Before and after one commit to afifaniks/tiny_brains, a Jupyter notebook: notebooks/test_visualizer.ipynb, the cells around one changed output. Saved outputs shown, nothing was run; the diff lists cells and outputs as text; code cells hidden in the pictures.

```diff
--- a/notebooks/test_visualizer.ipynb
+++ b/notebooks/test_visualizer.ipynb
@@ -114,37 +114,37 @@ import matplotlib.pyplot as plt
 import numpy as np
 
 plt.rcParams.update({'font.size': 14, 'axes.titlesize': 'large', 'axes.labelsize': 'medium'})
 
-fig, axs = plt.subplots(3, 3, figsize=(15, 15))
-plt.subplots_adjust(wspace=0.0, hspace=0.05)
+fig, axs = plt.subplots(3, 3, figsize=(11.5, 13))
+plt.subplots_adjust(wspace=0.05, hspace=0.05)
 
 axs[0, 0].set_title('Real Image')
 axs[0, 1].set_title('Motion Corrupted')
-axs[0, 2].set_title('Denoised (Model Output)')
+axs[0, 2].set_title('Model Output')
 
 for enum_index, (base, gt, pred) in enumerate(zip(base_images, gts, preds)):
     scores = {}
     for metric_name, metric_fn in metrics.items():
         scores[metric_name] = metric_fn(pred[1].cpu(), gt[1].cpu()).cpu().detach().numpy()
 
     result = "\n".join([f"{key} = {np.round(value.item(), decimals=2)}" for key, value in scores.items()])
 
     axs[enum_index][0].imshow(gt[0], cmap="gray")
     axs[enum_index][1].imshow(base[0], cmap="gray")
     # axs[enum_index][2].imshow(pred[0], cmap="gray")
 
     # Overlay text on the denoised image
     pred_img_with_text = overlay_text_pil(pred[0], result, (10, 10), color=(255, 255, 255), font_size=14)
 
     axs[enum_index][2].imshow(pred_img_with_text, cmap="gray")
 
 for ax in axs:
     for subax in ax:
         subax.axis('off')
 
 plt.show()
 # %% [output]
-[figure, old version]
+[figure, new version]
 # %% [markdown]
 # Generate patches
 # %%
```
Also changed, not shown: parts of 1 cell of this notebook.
---
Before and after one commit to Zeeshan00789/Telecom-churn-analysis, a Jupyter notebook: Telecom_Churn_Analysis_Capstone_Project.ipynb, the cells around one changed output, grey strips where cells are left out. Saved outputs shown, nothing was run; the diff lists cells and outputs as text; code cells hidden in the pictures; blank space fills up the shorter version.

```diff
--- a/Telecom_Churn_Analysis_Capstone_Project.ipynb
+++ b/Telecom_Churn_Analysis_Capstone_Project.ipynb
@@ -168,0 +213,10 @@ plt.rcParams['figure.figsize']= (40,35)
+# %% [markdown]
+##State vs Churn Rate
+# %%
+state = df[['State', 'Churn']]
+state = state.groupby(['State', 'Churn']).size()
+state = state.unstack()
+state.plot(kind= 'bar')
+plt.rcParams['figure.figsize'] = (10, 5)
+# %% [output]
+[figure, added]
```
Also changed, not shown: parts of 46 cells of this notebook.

YOUR INSTRUCTIONS:
Give only the count of lines in the data that include the string "nothing".

RESPONSE TO THIS TASK:
2